Laborite takes credit for Australia's mining boom
A boom that they are still trying their best to block. But the mine employees are now clearly spending the very high wages they earn. And some spending generally will have been brought forward to beat the onset of the carbon tax
GLOATING over a "stunning set of numbers", Treasurer Wayne Swan yesterday said Australians should have a "bounce in their step".
March national accounts showed households had driven the country to record economic growth of 1.3 per cent for the first quarter - double the forecast and the strongest in five years.
The numbers pointed to annual growth of 4.3 per cent - normally considered an overheating economy - and left economists bewildered. Even the Treasurer's Office asked they be double checked.
"They are proof that something special is happening in our country," Mr Swan said.
But retailers and business groups expressed horror at the Treasurer's claim that it was a "great day for Australia", saying few people outside the mining sector were likely to share his enthusiasm - particularly with the carbon tax due to start within four weeks.
"We're having a horrible time in retail ... there's certainly no bounce in our step," Harvey Norman boss Gerry Harvey said.
Australian Chamber of Commerce and Industry boss Greg Evans said the figures did not reflect most people's experience: "Most parts of the economy including retail, hospitality, manufacturing, construction and tourism are all still finding it so tough."

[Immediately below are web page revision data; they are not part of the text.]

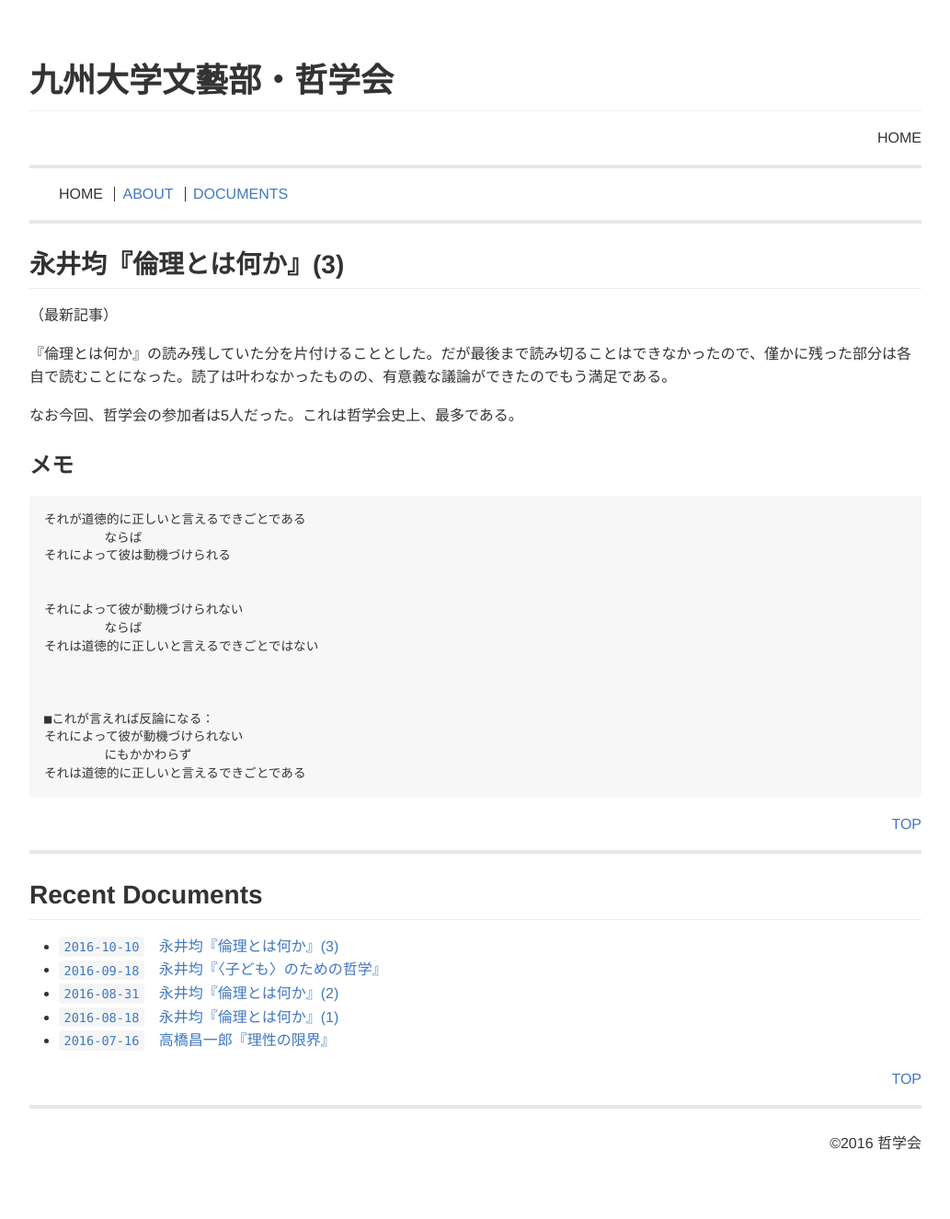
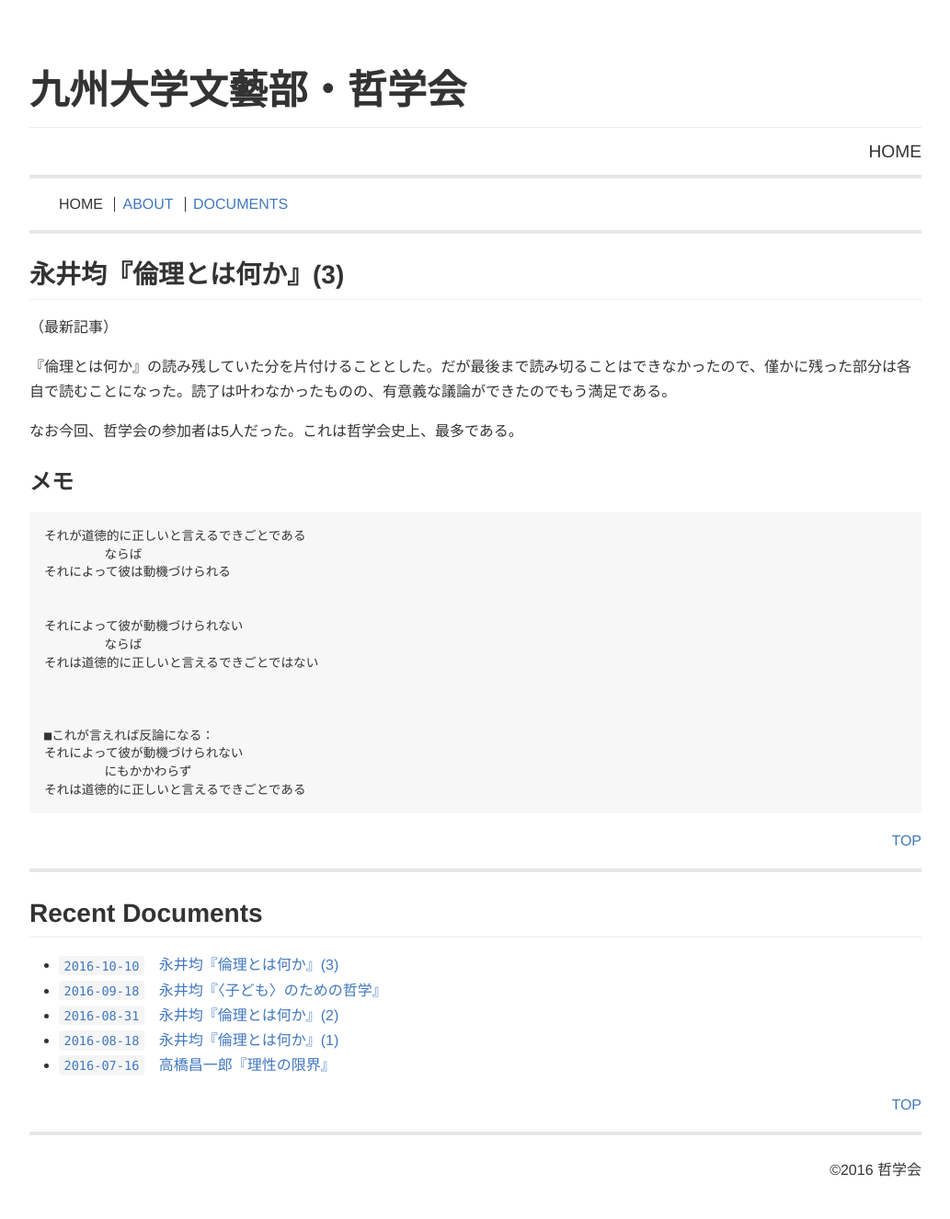
Before and after one commit to qdaibungei/philosophy, a Jekyll site: the page built from docs/index.md, in a window 1280 px wide. Shown: the whole page at 92% size, without its empty margins (123-1156 px from the left). Built offline with Jekyll 4.4.1, drawn with Linux system fonts in a browser that asks for light colours; before the commit the page ends 1296 px from its top, so only the background shows below that.

Commit message:
fix css/style.css

```diff
--- a/docs/assets/css/style.css
+++ b/docs/assets/css/style.css
@@ -12,8 +12,8 @@ body{
 	-webkit-text-size-adjust: 100%;
 	color: #333;
 	font-family: "Helvetica Neue", Helvetica, "Segoe UI", Arial, freesans, sans-serif, "Apple Color Emoji", "Segoe UI Emoji", "Segoe UI Symbol";
-	font-size: 16px;
-	line-height: 1.6;
+	font-size: 1.2em;
+/*	line-height: 1.6;*/
 	word-wrap: break-word;
 }
 @media (max-width: 768px) {
@@ -740,12 +740,10 @@ div#MENU ul li:first-child{
 li.menu-on a{
 	color: #333;
 }
-/*
 div#KIZI{
-	font-size: 1.4rem;
+	font-size: 1rem;
 	line-height: 1.7;
 }
-*/
 div.text{}
 ul.modori{
 	text-align: right;
@@ -754,11 +752,9 @@ ul.modori li{
 	list-style-type: none;
 }
 
-/*
 div#FOOTER{
-    font-size: 1.4rem;
+    font-size: 1rem;
 }
-*/
 div#FOOTER h2{
 	display: none;
 }
```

Aussie Home Loans founder John Symond said there was a long way to go before the Treasurer could make such claims: "The lack of confidence has been horrendous. There's been this build-up of uncertainty and the carbon tax plays a big part. "We're nowhere near the bounce Mr Swan believes. I think he's beating his chest."
In the city yesterday, shoppers might have been jumping over puddles to get to the sales but few thought the economy was doing so well that they had a bounce in their step.
Lizanne Kohler, Ottilie Wouters and Juliette Cleton agreed the Australian economy was in good shape but thought their "bounce" was thanks to the bargains, and not Wayne Swan.
"There have been a lot of sales - and that's good for us," Ms Wouters said. Ms Cleton said she had a budget for discretionary spending and would not break it.
The ABS figures revealed the primary driver of the growth spurt was household consumption, which made up 0.9 per cent, followed by private business investment.
"What a stunning set of figures," Mr Swan said. "I think these figures send the loudest possible message to the world that Australia is the strongest performing developed economy, bar none."'
The figures ran counter to the Reserve Bank's decision to drop interest rates by 0.25 points only a day earlier on the basis of only "modest" growth and fears of deteriorating global economic conditions.
Opposition spokesman Joe Hockey said: "Imagine how well our country could do if we had a good government?"
Prime Minister Julia Gillard said the figures proved "doomsayers" wrong.
Australian National Retailers Association chief executive, Margy Osmond said: "I think across the sector there are pockets of good news but ... it'd be very, very rash to suggest a bounce."